Find every line below where the word "href" occurs. Then say how many there are, giving only the number.

━━━ Extracted records

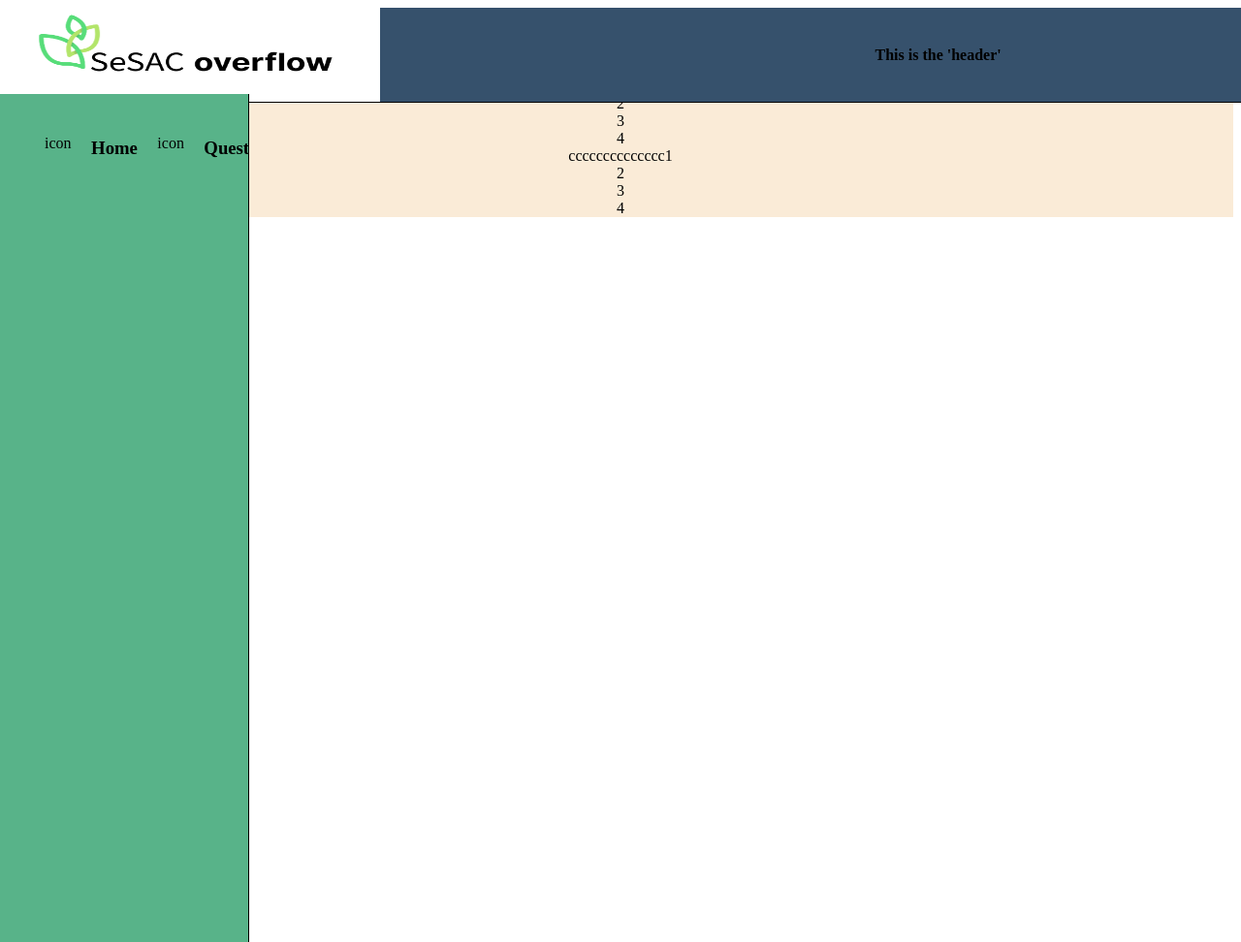
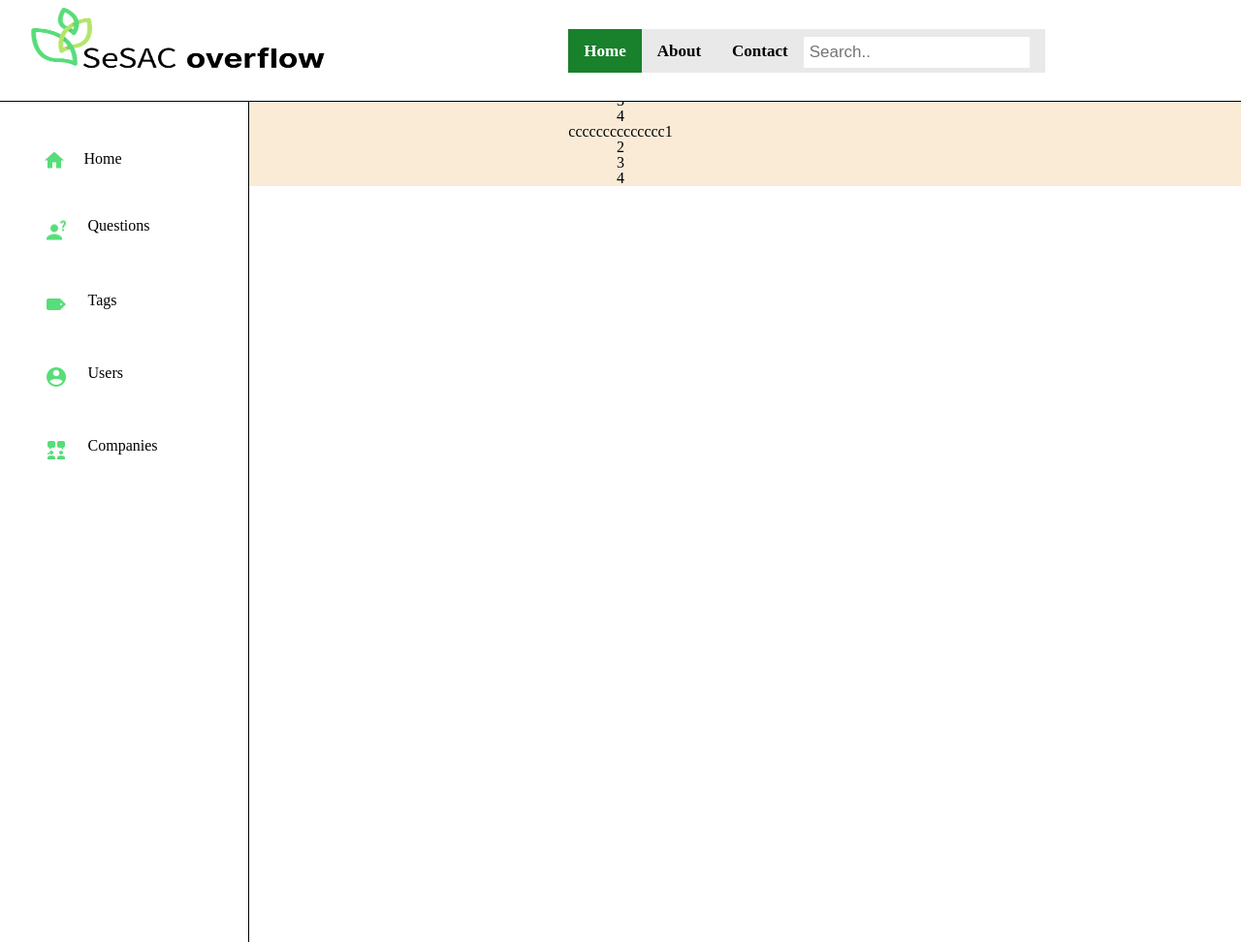
Before and after one commit to LeeJuHwan/community_flask_miniproject, a Flask app: page /board/ in a window 1280 px wide. Shown: the whole page at 97% size. Run offline with Flask 2, Linux system fonts and the light colour scheme.

Commit message:
yejin task

```diff
--- /dev/null
+++ b/flask_web/web_project/main/static/css/reset.css
@@ -0,0 +1,48 @@
+/* http://meyerweb.com/eric/tools/css/reset/
+   v2.0 | 20110126
+   License: none (public domain)
+*/
+
+html, body, div, span, applet, object, iframe,
+h1, h2, h3, h4, h5, h6, p, blockquote, pre,
+a, abbr, acronym, address, big, cite, code,
+del, dfn, em, img, ins, kbd, q, s, samp,
+small, strike, strong, sub, sup, tt, var,
+b, u, i, center,
+dl, dt, dd, ol, ul, li,
+fieldset, form, label, legend,
+table, caption, tbody, tfoot, thead, tr, th, td,
+article, aside, canvas, details, embed,
+figure, figcaption, footer, header, hgroup,
+menu, nav, output, ruby, section, summary,
+time, mark, audio, video {
+	margin: 0;
+	padding: 0;
+	border: 0;
+	font-size: 100%;
+	font: inherit;
+	vertical-align: baseline;
+}
+/* HTML5 display-role reset for older browsers */
+article, aside, details, figcaption, figure,
+footer, header, hgroup, menu, nav, section {
+	display: block;
+}
+body {
+	line-height: 1;
+}
+ol, ul {
+	list-style: none;
+}
+blockquote, q {
+	quotes: none;
+}
+blockquote:before, blockquote:after,
+q:before, q:after {
+	content: '';
+	content: none;
+}
+table {
+	border-collapse: collapse;
+	border-spacing: 0;
+}
--- a/flask_web/web_project/main/static/css/style_board.css
+++ b/flask_web/web_project/main/static/css/style_board.css
@@ -1,17 +1,18 @@
 /* board css */
+
 
 #header_top {
   display: flex;
   margin: 0%;
   width: 100%;
-  height: 10%;
+  height: 10.7%;
   position: fixed;  /* Fixed top (stay in place on scroll) */
   z-index: 1; /* Stay on top */
-  overflow-x: hidden; /* Disable horizontal scroll */
+  overflow: hidden; /* Disable horizontal scroll */
   font-weight: bold;
   justify-content: space-between;
   align-items: center;
-  background-color: #36516c;
+  background-color: #ffffff;
   border: 1px solid;
   border-top-width: 0;
   border-bottom-width: 1px;
@@ -19,28 +20,33 @@
   border-right-width: 0;
 }
 
+/* START board_main_img */
 .img_container {
   width: 30%;
   height: 100%;
   background-color: black;
 }
+
 #logo {
   width: 100%;
   height: 100%;
-
 }
 
+/* END board_main_img */
+
+/* START sidebar */
 #sidebar {
   display: flex;
 }
 #sidebar_container {
-  top: 10%; /* Stay at the top */
+  top: 10.8%; /* Stay at the top */
   left: 0;
+  padding-top: 2%;
   height: 100%; /* Full-height: remove this if you want "auto" height */
   width: 20%; /* Set the width of the sidebar */
   position: fixed; /* Fixed Sidebar (stay in place on scroll) */
   z-index: 1; /* Stay on top */
-  background-color: #58b389; /* Black */
+  background-color: #ffffff; /* Black */
   overflow-x: hidden; /* Disable horizontal scroll */
   transition: box-shadow ease-in-out .1s;
   transition: all 0.5s ease;
@@ -51,23 +57,50 @@
   border-left-width: 0;
   border-right-width: 1px;
 }
-.home_container {
+#sidebar_menu_box {
   display: flex;
   padding: 10%;
   text-align: center;
+  text-decoration: none;
 }
 
-#side_menu_container{
-
-}
-#sidebar_icon{
-  /* margin: 0 auto; */
+#sidebar_icon {
   padding-left: 10%;
 }
 #sidebar_txt {
-  /* margin: 0 auto; */
+  color: black;
   padding-left: 10%;
 }
+
+#side_menu_container a.active:hover {
+  background-color: rgb(171, 212, 170);
+  color: rgb(255, 255, 255);
+  text-decoration: none;
+}
+
+/* Change the color of links on hover */
+#sidebar_txt a:hover {
+  background-color: rgb(21, 98, 37);
+  color: rgb(255, 255, 255);
+  text-decoration: none;
+}
+
+/* #sidebar_txt a:link {
+  color: black;
+  text-decoration: none;
+} */
+
+#sidebar_txt a:visited {
+  color: rgb(0, 0, 0);
+  text-decoration: none;
+}
+/* Style the "active" element to highlight the current page */
+/* #sidebar_txt a.active {
+  background-color: #6c1111;
+  color: white;
+} */
+
+/* END sidebar */
 
 #contents {
   top: 10%;
@@ -89,3 +122,58 @@
   height: 100px;
   background-color: aqua;
 } */
+
+
+/* Add a black background color to the top navigation bar */
+.topnav {
+  overflow: hidden;
+  background-color: #e9e9e9;
+}
+
+/* Style the links inside the navigation bar */
+.topnav a {
+  float: left;
+  display: block;
+  color: black;
+  text-align: center;
+  padding: 14px 16px;
+  text-decoration: none;
+  font-size: 17px;
+}
+
+/* Change the color of links on hover */
+.topnav a:hover {
+  background-color: #ddd;
+  color: rgb(18, 94, 53);
+}
+
+/* Style the "active" element to highlight the current page */
+.topnav a.active {
+  background-color: #19802c;
+  color: white;
+}
+
+/* Style the search box inside the navigation bar */
+.topnav input[type=text] {
+  float: right;
+  padding: 6px;
+  border: none;
+  margin-top: 8px;
+  margin-right: 16px;
+  font-size: 17px;
+}
+
+/* When the screen is less than 600px wide, stack the links and the search field vertically instead of horizontally */
+@media screen and (max-width: 600px) {
+  .topnav a, .topnav input[type=text] {
+    float: none;
+    display: block;
+    text-align: left;
+    width: 100%;
+    margin: 0;
+    padding: 14px;
+  }
+  .topnav input[type=text] {
+    border: 1px solid #ccc;
+  }
+}
--- a/flask_web/web_project/main/templates/board.html
+++ b/flask_web/web_project/main/templates/board.html
@@ -11,6 +11,9 @@
     <link rel="stylesheet" href="{{ url_for('static', filename='style.css') }}"> -->
     <!-- stack_board CSS -->
     <link rel="stylesheet" href="{{ url_for('static', filename='css/style_board.css') }}">
+    <!-- stack_board CSS -->
+    <link rel="stylesheet" href="{{ url_for('static', filename='css/reset.css') }}">
+
     <title>주환씨</title>
     <style>
     </style>
--- a/flask_web/web_project/main/templates/header_yj.html
+++ b/flask_web/web_project/main/templates/header_yj.html
@@ -6,47 +6,53 @@
         </a>
     </div>
     <div id="search_bar">
-
+        <div class="topnav">
+            <a class="active" href="#home">Home</a>
+            <a href="#about">About</a>
+            <a href="#contact">Contact</a>
+            <input type="text" placeholder="Search..">
+        </div>
 
     </div>
-    This is the 'header'
     <div class="header_burger">
     </div>
 </header>
 
 <div id="sidebar">
     <div id="sidebar_container">
-        <div id="side_menu_container" class="home_container">
-            <div id="sidebar_icon" class="home_icon">
-                <p>icon</p>
-            </div>
-            <div id="sidebar_txt" class="home_txt">
-                <h3>Home</h3>
-            </div>
-            <div id="sidebar_icon" class="home_icon">
-                <p>icon</p>
-            </div>
-            <div id="sidebar_txt" class="home_txt">
-                <h3>Questions</h3>
-            </div>
-            <div id="sidebar_icon" class="home_icon">
-                <p>icon</p>
-            </div>
-            <div id="sidebar_txt" class="home_txt">
-                <h3>Tips</h3>
-            </div>
-            <div id="sidebar_icon" class="home_icon">
-                <p>icon</p>
-            </div>
-            <div id="sidebar_txt" class="home_txt">
-                <h3>Users</h3>
-            </div>
-            <div id="sidebar_icon" class="home_icon">
-                <p>icon</p>
-            </div>
-            <div id="sidebar_txt" class="home_txt">
-                <h3>Companys</h3>
-            </div>
+        <div id="sidebar_menu_container">
+            <a id="sidebar_menu_box" class="active" href="#home">
+                <img id="sidebar_icon" src="../static/image/sidebar_img/home.png" class="home_icon"></img>
+                <div id="sidebar_txt" class="side_menu_txt">Home</div>
+            </a>
+        </div>
+
+        <div id="sidebar_menu_container">
+            <a id="sidebar_menu_box"class="active" href="#questions">
+                <img id="sidebar_icon" src="../static/image/sidebar_img/questions.png" class="questions_icon"></img>
+                <div id="sidebar_txt" class="side_menu_txt">Questions</div>
+            </a>
+        </div>
+
+        <div id="sidebar_menu_container">
+            <a id="sidebar_menu_box" class="active" href="#Tags">
+                <img id="sidebar_icon" src="../static/image/sidebar_img/tags.png" class="tags_icon"></img>
+                <div id="sidebar_txt" class="side_menu_txt">Tags</div>
+            </a>
+        </div>
+
+        <div id="sidebar_menu_container">
+            <a id="sidebar_menu_box" class="active" href="#users">
+                <img id="sidebar_icon" src="../static/image/sidebar_img/users.png" class="users_icon"></img>
+                <div id="sidebar_txt" class="side_menu_txt">Users</div>
+            </a>
+        </div>
+
+        <div id="sidebar_menu_container">
+            <a id="sidebar_menu_box" class="active" href="#companies">
+                <img id="sidebar_icon" src="../static/image/sidebar_img/companies.png" class="companies_icon"></img>
+                <div id="sidebar_txt" class="side_menu_txt">Companies</div>
+            </a>
         </div>
     </div>
 </div>
```
Also changed, not shown: flask_web/web_project/image/sidebar_img/Search.png (added), flask_web/web_project/image/sidebar_img/companies.png (added), flask_web/web_project/image/sidebar_img/home.png (added), flask_web/web_project/image/sidebar_img/questions.png (added), flask_web/web_project/image/sidebar_img/tags.png (added), flask_web/web_project/image/sidebar_img/users.png (added), flask_web/web_project/main/static/css/images/질의응답.png (deleted), flask_web/web_project/main/static/image/sidebar_img/Search.png (added), flask_web/web_project/main/static/image/sidebar_img/companies.png (added), flask_web/web_project/main/static/image/sidebar_img/home.png (added), flask_web/web_project/main/static/image/sidebar_img/questions.png (added), flask_web/web_project/main/static/image/sidebar_img/tags.png (added), flask_web/web_project/main/static/image/sidebar_img/users.png (added), 3 other files.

━━━━━━

### Response
11